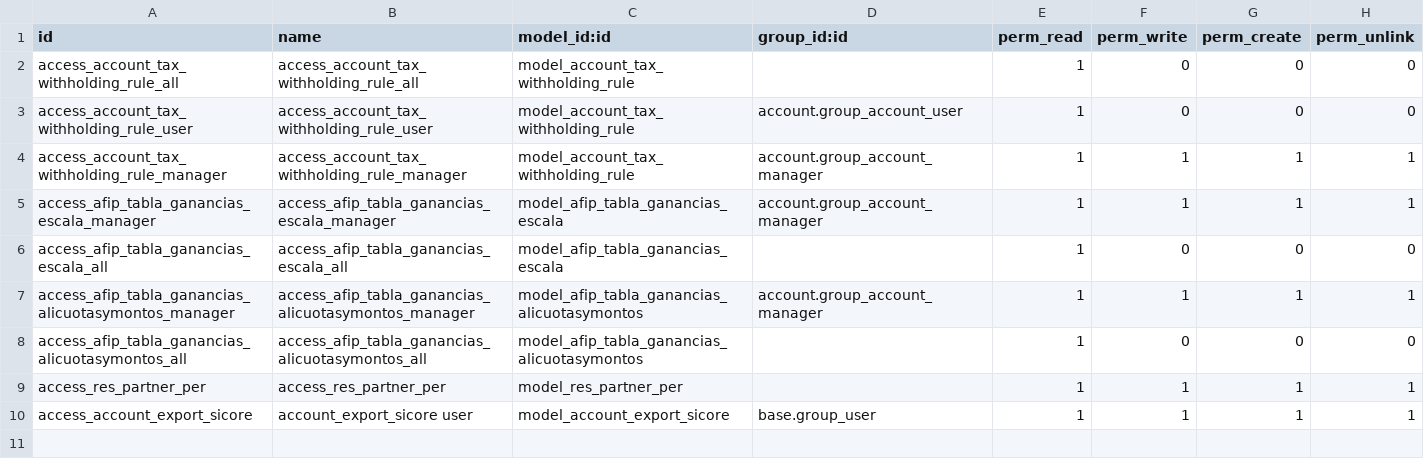
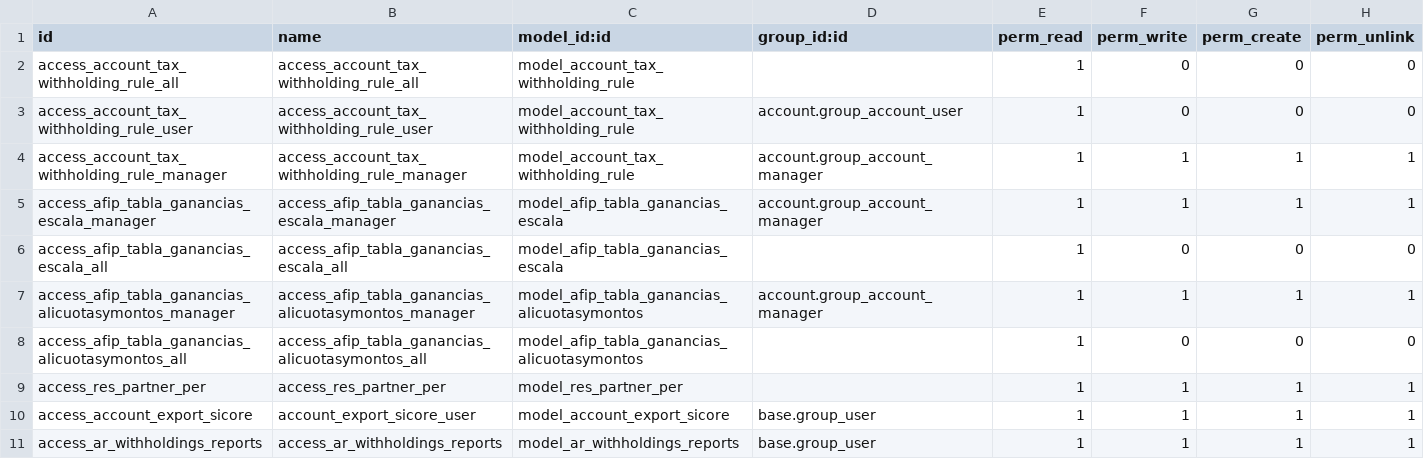
Before and after one commit to codize-app/odoo-argentina, a CSV file: l10n_ar_withholding/security/ir.model.access.csv, drawn as a sheet.

Commit message:
[ADD] Report Withholding [FIX] SICORE

```diff
--- a/l10n_ar_withholding/security/ir.model.access.csv
+++ b/l10n_ar_withholding/security/ir.model.access.csv
@@ -9,2 +9,3 @@ access_afip_tabla_ganancias_alicuotasymontos_all,access_afip_tabla_ganancias_ali
 access_res_partner_per,access_res_partner_per,model_res_partner_per,,1,1,1,1
-access_account_export_sicore,account_export_sicore user,model_account_export_sicore,base.group_user,1,1,1,1
+access_account_export_sicore,account_export_sicore_user,model_account_export_sicore,base.group_user,1,1,1,1
+access_ar_withholdings_reports,access_ar_withholdings_reports,model_ar_withholdings_reports,base.group_user,1,1,1,1
```
Also changed, not shown: 11 other files.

==============================

→ **Your goal**
Reproduce all the material exactly, omitting images.

→ **Task response**
Before and after one commit to codize-app/odoo-argentina, a CSV file: l10n_ar_withholding/security/ir.model.access.csv, drawn as a sheet.

Commit message:
[ADD] Report Withholding [FIX] SICORE

```diff
--- a/l10n_ar_withholding/security/ir.model.access.csv
+++ b/l10n_ar_withholding/security/ir.model.access.csv
@@ -9,2 +9,3 @@ access_afip_tabla_ganancias_alicuotasymontos_all,access_afip_tabla_ganancias_ali
 access_res_partner_per,access_res_partner_per,model_res_partner_per,,1,1,1,1
-access_account_export_sicore,account_export_sicore user,model_account_export_sicore,base.group_user,1,1,1,1
+access_account_export_sicore,account_export_sicore_user,model_account_export_sicore,base.group_user,1,1,1,1
+access_ar_withholdings_reports,access_ar_withholdings_reports,model_ar_withholdings_reports,base.group_user,1,1,1,1
```
Also changed, not shown: 11 other files.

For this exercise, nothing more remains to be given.